Margaret Bridge (Margit híd), the second oldest permanent bridge to span the Danube after the Chain Bridge, shines again in its former glory following recent renovations. Originally built between 1872 and 1876, the bridge has a unique design, as it connects Buda and Pest with Margaret Island. The bridge encloses a 165 degree angle at its embranchment towards the island. Designed by French engineer Ernest Goüin, many pieces of the bridge's iron structure were actually manufactured in France and transported to Budapest by train. In World War II an explosion destroyed the eastern span, killing about 600 civilians. Much of the original steel structure was recovered from the Danube and used during the rebuilding of the bridge in 1947. The bridge was named after Saint Margaret (1242–1270), the daughter of King Béla IV.
The latest renovations were completed in the second half of 2011 and the bridge was officially reopened on December 20th. The beautiful historic design now incorporates modern elements. There is a brand new bicycle lane, a modern tram stop in the middle of the bridge, new road surface and environmentally friendly lighting.

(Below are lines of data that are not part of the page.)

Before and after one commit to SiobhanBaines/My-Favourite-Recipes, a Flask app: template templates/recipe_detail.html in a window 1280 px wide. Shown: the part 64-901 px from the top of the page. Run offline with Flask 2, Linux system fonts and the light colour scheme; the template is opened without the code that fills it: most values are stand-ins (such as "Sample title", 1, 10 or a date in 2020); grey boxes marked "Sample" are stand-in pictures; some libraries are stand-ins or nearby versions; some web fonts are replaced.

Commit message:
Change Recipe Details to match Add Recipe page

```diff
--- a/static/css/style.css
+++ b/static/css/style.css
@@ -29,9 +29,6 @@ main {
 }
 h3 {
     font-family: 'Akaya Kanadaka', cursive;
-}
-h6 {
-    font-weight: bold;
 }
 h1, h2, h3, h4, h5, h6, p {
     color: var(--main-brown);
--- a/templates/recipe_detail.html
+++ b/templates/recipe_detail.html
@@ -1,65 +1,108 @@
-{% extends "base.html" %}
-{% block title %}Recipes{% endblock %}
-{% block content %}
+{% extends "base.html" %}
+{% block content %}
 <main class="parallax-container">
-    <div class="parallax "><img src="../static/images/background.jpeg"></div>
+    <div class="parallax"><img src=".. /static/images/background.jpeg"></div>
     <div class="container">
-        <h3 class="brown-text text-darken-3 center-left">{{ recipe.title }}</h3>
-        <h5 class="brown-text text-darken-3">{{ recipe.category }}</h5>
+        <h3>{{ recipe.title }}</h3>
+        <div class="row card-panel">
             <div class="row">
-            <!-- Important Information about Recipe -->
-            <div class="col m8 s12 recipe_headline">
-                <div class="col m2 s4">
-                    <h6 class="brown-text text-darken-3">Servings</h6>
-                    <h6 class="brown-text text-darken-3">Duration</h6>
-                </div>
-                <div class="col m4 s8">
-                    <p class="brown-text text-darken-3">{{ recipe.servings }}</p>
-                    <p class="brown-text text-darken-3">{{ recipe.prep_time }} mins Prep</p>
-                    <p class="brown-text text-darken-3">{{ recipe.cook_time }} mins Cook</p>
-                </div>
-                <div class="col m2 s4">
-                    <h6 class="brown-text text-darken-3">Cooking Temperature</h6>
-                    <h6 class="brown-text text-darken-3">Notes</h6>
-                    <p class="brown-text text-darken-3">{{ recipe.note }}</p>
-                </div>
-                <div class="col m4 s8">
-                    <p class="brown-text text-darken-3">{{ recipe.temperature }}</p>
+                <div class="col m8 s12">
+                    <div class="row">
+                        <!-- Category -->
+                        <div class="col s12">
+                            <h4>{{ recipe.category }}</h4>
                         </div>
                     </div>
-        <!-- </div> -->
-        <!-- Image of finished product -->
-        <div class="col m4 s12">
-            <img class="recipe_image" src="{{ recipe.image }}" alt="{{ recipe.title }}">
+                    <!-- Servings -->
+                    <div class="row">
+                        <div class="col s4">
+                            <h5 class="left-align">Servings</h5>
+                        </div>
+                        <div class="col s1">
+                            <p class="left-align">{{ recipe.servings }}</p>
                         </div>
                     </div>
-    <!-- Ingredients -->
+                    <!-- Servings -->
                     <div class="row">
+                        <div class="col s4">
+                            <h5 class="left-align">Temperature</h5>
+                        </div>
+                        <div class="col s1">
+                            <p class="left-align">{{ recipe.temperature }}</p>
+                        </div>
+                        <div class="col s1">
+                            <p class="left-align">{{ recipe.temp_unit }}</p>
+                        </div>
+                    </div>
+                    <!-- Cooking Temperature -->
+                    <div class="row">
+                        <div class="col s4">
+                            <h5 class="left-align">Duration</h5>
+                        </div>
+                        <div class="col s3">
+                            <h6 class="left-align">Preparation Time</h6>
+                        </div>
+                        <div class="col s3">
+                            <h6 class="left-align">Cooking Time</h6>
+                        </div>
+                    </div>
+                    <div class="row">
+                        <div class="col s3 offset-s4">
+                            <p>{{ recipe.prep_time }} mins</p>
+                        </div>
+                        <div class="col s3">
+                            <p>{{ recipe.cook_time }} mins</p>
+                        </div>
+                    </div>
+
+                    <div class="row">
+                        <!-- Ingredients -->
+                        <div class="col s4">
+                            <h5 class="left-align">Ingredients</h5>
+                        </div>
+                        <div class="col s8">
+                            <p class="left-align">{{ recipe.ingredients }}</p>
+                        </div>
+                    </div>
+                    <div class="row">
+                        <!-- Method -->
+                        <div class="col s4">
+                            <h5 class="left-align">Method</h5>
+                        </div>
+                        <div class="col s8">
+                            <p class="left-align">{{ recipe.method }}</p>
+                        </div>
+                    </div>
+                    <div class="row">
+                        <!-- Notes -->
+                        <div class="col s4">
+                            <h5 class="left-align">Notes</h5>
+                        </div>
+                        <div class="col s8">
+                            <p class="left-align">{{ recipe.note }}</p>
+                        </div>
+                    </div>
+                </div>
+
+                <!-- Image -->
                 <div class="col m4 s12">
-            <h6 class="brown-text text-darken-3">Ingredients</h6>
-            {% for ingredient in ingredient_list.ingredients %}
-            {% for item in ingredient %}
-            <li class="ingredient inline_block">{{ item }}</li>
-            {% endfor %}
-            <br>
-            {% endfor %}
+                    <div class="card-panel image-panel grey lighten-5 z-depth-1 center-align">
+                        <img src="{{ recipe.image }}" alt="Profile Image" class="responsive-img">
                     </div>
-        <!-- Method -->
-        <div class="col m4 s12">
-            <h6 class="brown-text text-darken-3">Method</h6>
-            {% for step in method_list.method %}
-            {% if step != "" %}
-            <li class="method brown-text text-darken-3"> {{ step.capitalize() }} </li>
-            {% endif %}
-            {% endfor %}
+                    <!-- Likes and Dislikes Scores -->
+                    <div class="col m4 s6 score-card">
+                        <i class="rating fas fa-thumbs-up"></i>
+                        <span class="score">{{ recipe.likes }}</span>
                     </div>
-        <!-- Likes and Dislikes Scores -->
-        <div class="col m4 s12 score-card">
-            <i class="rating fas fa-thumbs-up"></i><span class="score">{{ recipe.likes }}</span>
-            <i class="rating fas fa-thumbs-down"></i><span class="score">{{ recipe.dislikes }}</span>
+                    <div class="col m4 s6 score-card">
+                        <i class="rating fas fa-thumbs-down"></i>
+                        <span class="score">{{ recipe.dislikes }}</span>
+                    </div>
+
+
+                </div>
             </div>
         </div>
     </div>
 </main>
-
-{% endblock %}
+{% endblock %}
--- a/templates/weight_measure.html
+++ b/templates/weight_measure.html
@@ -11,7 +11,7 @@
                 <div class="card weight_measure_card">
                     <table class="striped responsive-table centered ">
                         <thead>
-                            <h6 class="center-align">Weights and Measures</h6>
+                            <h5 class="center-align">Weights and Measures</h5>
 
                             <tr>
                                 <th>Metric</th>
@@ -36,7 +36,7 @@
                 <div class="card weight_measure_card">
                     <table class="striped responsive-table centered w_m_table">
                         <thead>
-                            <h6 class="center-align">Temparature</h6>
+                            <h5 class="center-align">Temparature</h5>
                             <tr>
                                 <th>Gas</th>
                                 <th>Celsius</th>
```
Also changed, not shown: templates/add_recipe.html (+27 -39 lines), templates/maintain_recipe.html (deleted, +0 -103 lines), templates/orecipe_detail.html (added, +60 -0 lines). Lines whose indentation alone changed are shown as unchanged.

I took these photos shortly after the re-opening.
Photos by Márk Mervai